Best line I’ve read lately –
“Religious experience needs good theology the way a traveler needs a reliable map. A traveler with lots of enthusiasm but no map for the journey is a dangerous person to travel with. Together you can get hopelessly lost.” ~ Clark H. Pinnock, Flame of Love: A Theology of the Holy Spirit
Bill Coble [03/06/2015 11:29 AM]
Awesome man. We had him as a guest speaker in our theology of the Holy Spirit class at PTS
Thangsan Hisfootstep [03/06/2015 11:36 AM]
Great notes! However, I would like to add this. Pentecostalism is not just a religious enthusiasm as many wrongly think. It is the touch of the living God by His Spirit, therefore it’s still beyond religious enthusiasm that is just human psycho drive at best.
Pentecostal Theology [03/13/2015 12:36 PM]
PINNOCK: This is the point that is most controversial. That’s why I speak of it as a variant of Wesleyan-Arminian theism, because it posits a different view of the future. We think it strengthens that way of thinking, but some critics think that it’s too risky, too dangerous.
So our view is not that God knows everything that can be known and is therefore omniscient without qualification, but that some aspects of the future are settled and other aspects are not settled. The world is such that certain things are still being settled by the agents in the world, by us and by God, so God knows things as possible as well as certain.

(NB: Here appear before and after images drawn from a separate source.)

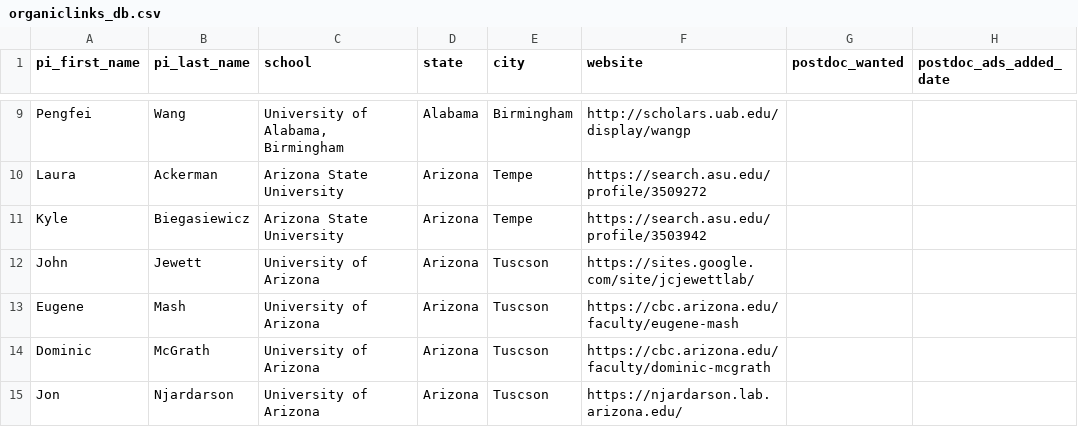
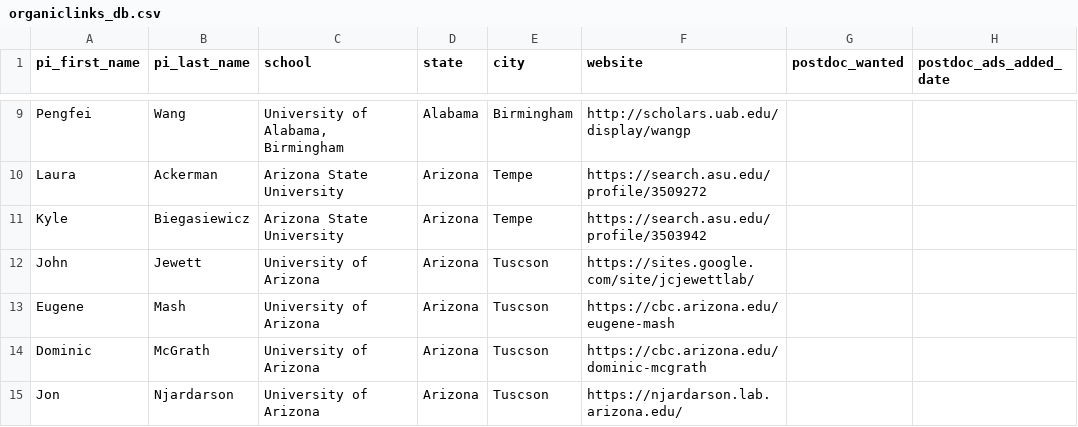
Before and after one commit to khoivan88/organiclinks-v2, a CSV file: data/organiclinks_db.csv, drawn as a sheet; only a part is shown, gaps mark what is left out; the diff covers the shown part only; the diff names each change by its address in the sheet, - before the commit and + after, or states it on an @@ line.

Commit message:
Committing spreadsheet content on 11/9/2022: by b-myers@onu.edu Fixed several Links (Arizona), deleted several non responsive and emeritus people

```diff
--- a/data/organiclinks_db.csv
+++ b/data/organiclinks_db.csv
-F13 (website): https://cbc.arizona.edu/faculty/eugene-mash
+F13 (website): https://cbc.arizona.edu/eugene-mash
-F14 (website): https://cbc.arizona.edu/faculty/dominic-mcgrath
+F14 (website): https://cbc.arizona.edu/dominic-mcgrath
```
Also changed, not shown: 8 removed rows and 1 edited cell elsewhere in this file.
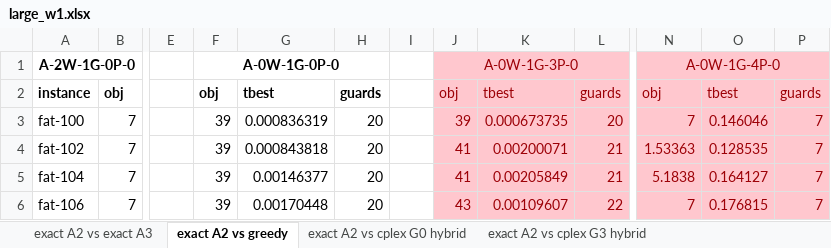
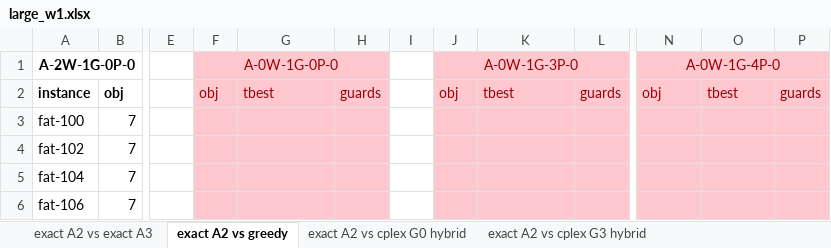
Before and after one commit to markodjukanovic90/WOAGP, an Excel workbook: doc/results/large_w1.xlsx, sheet exact A2 vs greedy, drawn as a sheet; only a part is shown, gaps mark what is left out; values as stored, in another font and other column widths than the file's, no borders; the diff covers the shown part only; the diff names each change by its address in the sheet, - before the commit and + after, or states it on an @@ line.

```diff
--- a/doc/results/large_w1.xlsx (sheet exact A2 vs greedy)
+++ b/doc/results/large_w1.xlsx (sheet exact A2 vs greedy)
-F1:H6 fill: none
+F1:H6 fill: #FFC7CE
@@ F1 bold: on → off, text colour: black → #9C0006 @@
@@ F2:H2 bold: on → off, text colour: black → #9C0006 @@
-F3:F6 (A-0W-1G-0P-0): 39
+F3:F6 (A-0W-1G-0P-0): (empty)
-G3: 0.000836319
+G3: (empty)
-H3:H6: 20
+H3:H6: (empty)
-J3 (A-0W-1G-3P-0): 39
+J3 (A-0W-1G-3P-0): (empty)
-K3: 0.000673735
+K3: (empty)
-L3: 20
+L3: (empty)
-N3 (A-0W-1G-4P-0): 7
+N3 (A-0W-1G-4P-0): (empty)
-O3: 0.146046
+O3: (empty)
-P3:P6: 7
+P3:P6: (empty)
-G4: 0.000843818
+G4: (empty)
-J4:J5 (A-0W-1G-3P-0): 41
+J4:J5 (A-0W-1G-3P-0): (empty)
-K4: 0.00200071
+K4: (empty)
-L4:L5: 21
+L4:L5: (empty)
-N4 (A-0W-1G-4P-0): 1.53363
+N4 (A-0W-1G-4P-0): (empty)
-O4: 0.128535
+O4: (empty)
-G5: 0.00146377
+G5: (empty)
-K5: 0.00205849
+K5: (empty)
-N5 (A-0W-1G-4P-0): 5.1838
+N5 (A-0W-1G-4P-0): (empty)
-O5: 0.164127
+O5: (empty)
-G6: 0.00170448
+G6: (empty)
-J6 (A-0W-1G-3P-0): 43
+J6 (A-0W-1G-3P-0): (empty)
-K6: 0.00109607
+K6: (empty)
-L6: 22
+L6: (empty)
-N6 (A-0W-1G-4P-0): 7
+N6 (A-0W-1G-4P-0): (empty)
-O6: 0.176815
+O6: (empty)
```
Also changed, not shown: 747 edited cells and cell formats elsewhere in this sheet, doc/results/large_w0.xlsx, 1 other file.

Traditionally, God knows everything that will ever happen certainly, so it must happen exactly that way. Whereas we’re saying that God appears in the Bible to know some things for certain because he planned them or because they’re going to happen definitely, but aspects of the future may surprise him.
I think that’s a point that’s gotten people scared, the idea that God takes risks and is vulnerable. The same thing with the impassibility of God. http://www.pentecostaltheology.com/religious-experience-needs/